My first brush with politics, then, was the last time in which nothing deeper was at stake than crowd following. When the Iran-Contra hearings preempted my mom’s soaps during a Sanibel vacation almost three years later, I got a hint of how politics can have quotidian effects: no fact confirmed my parents’ conviction that Congress was wasting its time interrogating Oliver North, John Poindexter, etc than how the hearings disrupted life. My great aunt sported an OLLIE FOR PRESIDENT bumper sticker. There was a sense in which congressional libs were out to railroad this lieutenant colonel with his oleaginous patriotic appeals, nationalistic self-pity, impressive posture, and rude teeth. It was my introduction to sanctimony and the uses to which the suspect and his claque would put it when logic inevitably fails. North wasn’t a human embodiment of sanctimony so much as a paraffin monument to it, raised in a dusty DC intersection.

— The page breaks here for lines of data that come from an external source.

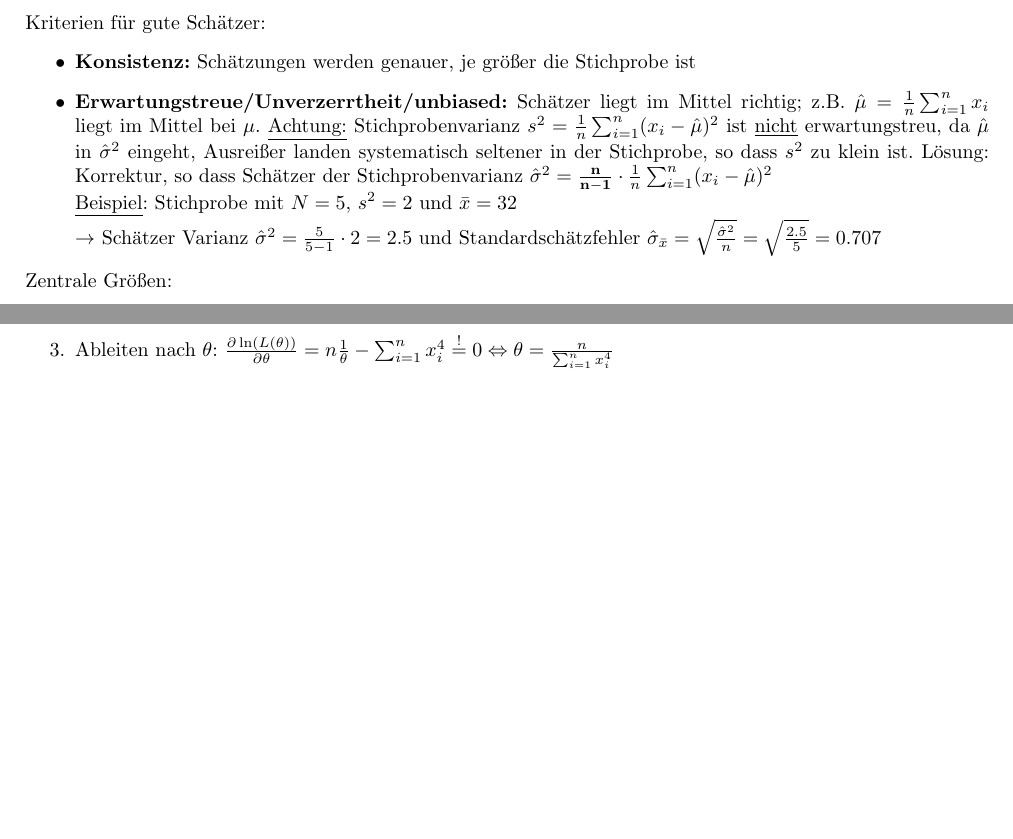
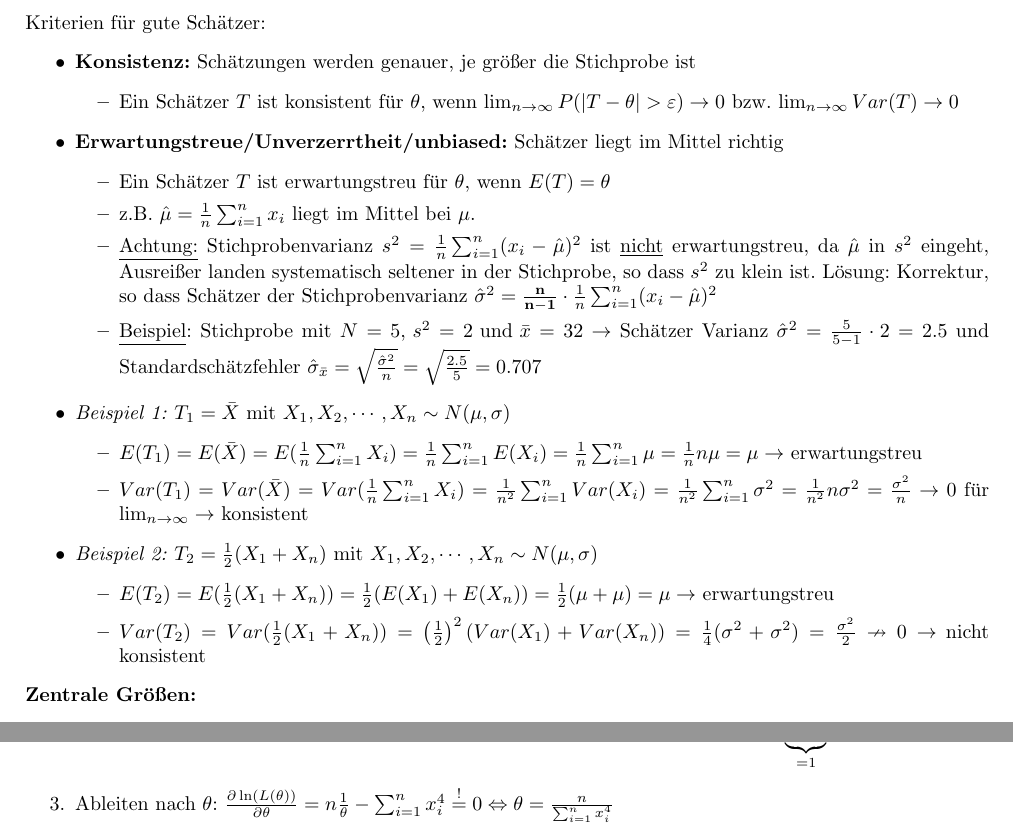
Before and after one commit to PommesKlaus/MatheDS, a LaTeX document (main.tex, which reads statistik/parameterschätzung.tex): two parts of pages 12 and 13 of 19, joined at a grey line, cut so that both start at the same text, the shorter picture padded with empty space. Compiled offline with pdfLaTeX.

Commit message:
Aktualisiere Statistikdokumentation

```diff
--- a/statistik/parameterschätzung.tex
+++ b/statistik/parameterschätzung.tex
@@ -3,12 +3,29 @@
 Kriterien für gute Schätzer:
 \begin{itemize}
     \item \textbf{Konsistenz:} Schätzungen werden genauer, je größer die Stichprobe ist
-    \item \textbf{Erwartungstreue/Unverzerrtheit/unbiased:} Schätzer liegt im Mittel richtig; z.B. \(\hat{\mu}=\frac{1}{n}\sum_{i=1}^{n}x_i\) liegt im Mittel bei \(\mu\). \underline{Achtung:} Stichprobenvarianz \(s^2=\frac{1}{n}\sum_{i=1}^{n}(x_i-\hat{\mu})^2\) ist \underline{nicht} erwartungstreu, da \(\hat{\mu}\) in \(\hat{\sigma}^2\) eingeht, Ausreißer landen systematisch seltener in der Stichprobe, so dass \(s^2\) zu klein ist. Lösung: Korrektur, so dass Schätzer der Stichprobenvarianz \(\hat{\sigma}^2=\bold{\frac{n}{n-1}}\cdot\frac{1}{n}\sum_{i=1}^{n}(x_i-\hat{\mu})^2\)\\
-        \underline{Beispiel}: Stichprobe mit \(N=5\text{, }s^2=2 \text{ und } \bar{x}=32\)\\
-        \(\rightarrow\) Schätzer Varianz \(\hat{\sigma}^2=\frac{5}{5-1}\cdot 2=2.5\) und Standardschätzfehler \(\hat{\sigma}_{\bar{x}}=\sqrt{\frac{\hat{\sigma}^2}{n}}=\sqrt{\frac{2.5}{5}}=0.707\)
+    \begin{itemize}
+        \item Ein Schätzer \(T\) ist konsistent für \(\theta\), wenn \(\lim_{n\rightarrow\infty}P(|T-\theta|>\varepsilon)\rightarrow 0\) bzw. \(\lim_{n\rightarrow\infty}Var(T)\rightarrow 0\)
+    \end{itemize}
+    \item \textbf{Erwartungstreue/Unverzerrtheit/unbiased:} Schätzer liegt im Mittel richtig
+    \begin{itemize}
+        \item Ein Schätzer \(T\) ist erwartungstreu für \(\theta\), wenn \(E(T)=\theta\)
+        \item z.B. \(\hat{\mu}=\frac{1}{n}\sum_{i=1}^{n}x_i\) liegt im Mittel bei \(\mu\).
+        \item \underline{Achtung:} Stichprobenvarianz \(s^2=\frac{1}{n}\sum_{i=1}^{n}(x_i-\hat{\mu})^2\) ist \underline{nicht} erwartungstreu, da \(\hat{\mu}\) in \(s^2\) eingeht, Ausreißer landen systematisch seltener in der Stichprobe, so dass \(s^2\) zu klein ist. Lösung: Korrektur, so dass Schätzer der Stichprobenvarianz \(\hat{\sigma}^2=\bold{\frac{n}{n-1}}\cdot\frac{1}{n}\sum_{i=1}^{n}(x_i-\hat{\mu})^2\)
+        \item \underline{Beispiel}: Stichprobe mit \(N=5\text{, }s^2=2 \text{ und } \bar{x}=32\) \(\rightarrow\) Schätzer Varianz \(\hat{\sigma}^2=\frac{5}{5-1}\cdot 2=2.5\) und Standardschätzfehler \(\hat{\sigma}_{\bar{x}}=\sqrt{\frac{\hat{\sigma}^2}{n}}=\sqrt{\frac{2.5}{5}}=0.707\)
+    \end{itemize}
+    \item \emph{Beispiel 1:} \(T_1=\bar{X}\text{ mit }X_1, X_2, \cdots, X_n\sim N(\mu, \sigma)\)
+    \begin{itemize}
+        \item \(E(T_1)=E(\bar{X})=E(\frac{1}{n}\sum_{i=1}^{n}X_i)=\frac{1}{n}\sum_{i=1}^{n}E(X_i)=\frac{1}{n}\sum_{i=1}^{n}\mu=\frac{1}{n}n\mu=\mu \rightarrow\) erwartungstreu
+        \item \(Var(T_1)=Var(\bar{X})=Var(\frac{1}{n}\sum_{i=1}^{n}X_i)=\frac{1}{n^2}\sum_{i=1}^{n}Var(X_i)=\frac{1}{n^2}\sum_{i=1}^{n}\sigma^2=\frac{1}{n^2}n\sigma^2=\frac{\sigma^2}{n} \rightarrow 0\) für \(\lim_{n\rightarrow\infty}\rightarrow\) konsistent
+    \end{itemize}
+    \item \emph{Beispiel 2:} \(T_2=\frac{1}{2}(X_1+X_n)\text{ mit }X_1, X_2, \cdots, X_n\sim N(\mu, \sigma)\)
+    \begin{itemize}
+        \item \(E(T_2)=E(\frac{1}{2}(X_1+X_n))=\frac{1}{2}(E(X_1)+E(X_n))=\frac{1}{2}(\mu+\mu)=\mu \rightarrow\) erwartungstreu
+        \item \(Var(T_2)=Var(\frac{1}{2}(X_1+X_n))=\left(\frac{1}{2}\right)^2(Var(X_1)+Var(X_n))=\frac{1}{4}(\sigma^2+\sigma^2)=\frac{\sigma^2}{2} \nrightarrow  0 \rightarrow\) nicht konsistent
+    \end{itemize}
 \end{itemize}
 
-Zentrale Größen:
+\textbf{Zentrale Größen:}
 \begin{itemize}
     \item Kovarianz: \(cov(X,Y)=E[(X-E[X])(Y-E[Y])]=E(XY)-E(X)E(Y)\)
     \item Korrelation: \(corr(X,Y)=\frac{cov(X,Y)}{\sigma_X\sigma_Y}\) (liegt zwischen -1 und +1)
```
Also changed, not shown: statistik/regression.tex (+1 -1 lines), main.pdf.
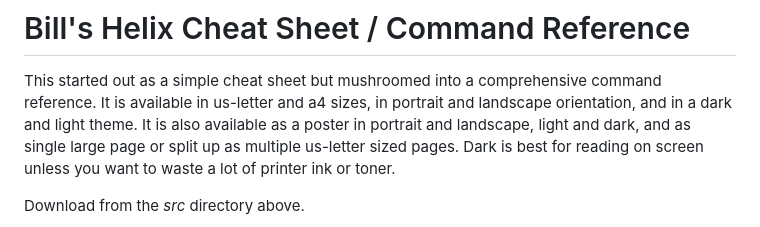
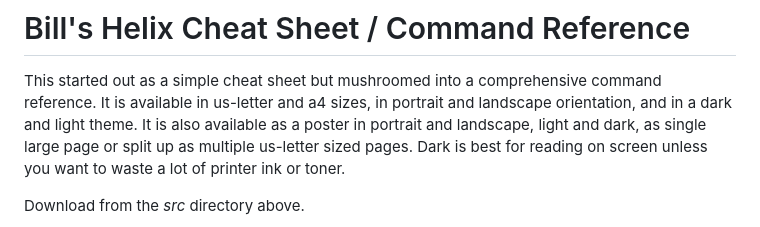
Before and after one commit to wrwetzel/Helix-Cheat-Sheet, a Markdown page: README.md, the part around the change. Drawn GitHub-style.

Commit message:
Minor change in README.md

```diff
--- a/README.md
+++ b/README.md
@@ -4,7 +4,7 @@ This started out as a simple cheat sheet but mushroomed into a
 comprehensive command reference.  It is available in us-letter and a4
 sizes, in portrait and landscape orientation, and in a dark and light
 theme.  It is also available as a poster in portrait and landscape, light
-and dark, and as single large page or split up as multiple us-letter sized
+and dark, as single large page or split up as multiple us-letter sized
 pages.  Dark is best for reading on screen unless you want to waste a lot
 of printer ink or toner.
 
```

Boasting music that mocked the senescence of the era, the Poppy Bush Interzone was distinguished only by the Gulf War, taken seriously by great many people who had no children in the armed forces. A fabulously easy war around which to rally support, the effort to expel the forces of, to quote the malapropism-prone president’s locution, SAD-dam Hussein, took less time than a third academic quarter in high school. NO BLOOD FOR OIL, the placards said. SUPPORT THE TROOPS, the counter-protesters shouted back. Explaining that I could oppose the war but not the stalwart troops, my parents said it was payback for the experience of “thousands” of soldiers returning from the humiliating rice paddies and jungles of the Ho Chi Minh Trail who were “spit on” by “their own countrymen.” At sixteen I understood the slogan’s bad faith: it collapsed distinctions, appealed like Oliver North to a sentimentality that because it exempted human beings operated at a non-circumspect distance from pathos; for, in sum, what is sentimentality but the worship of supine, fungible ideas of behavior?
As I approached the 1992 presidential elections, those early lessons in the political utility of sentimentality and sanctimony wouldn’t prevent me from getting snookered myself. We tell ourselves stories in order to live, Joan Didion wrote. All it took was for the right person commanding my affection to wield the two S’s for the right causes. But Bill Clinton needed electing first. What Thomas Mann called in his massive largely unread tome Reflections of a Non-Political Man the disgust for dogmatism would hold increasing sway over me as the decade crept forward.
This is the first part in a series on which I hope to expand in coming weeks.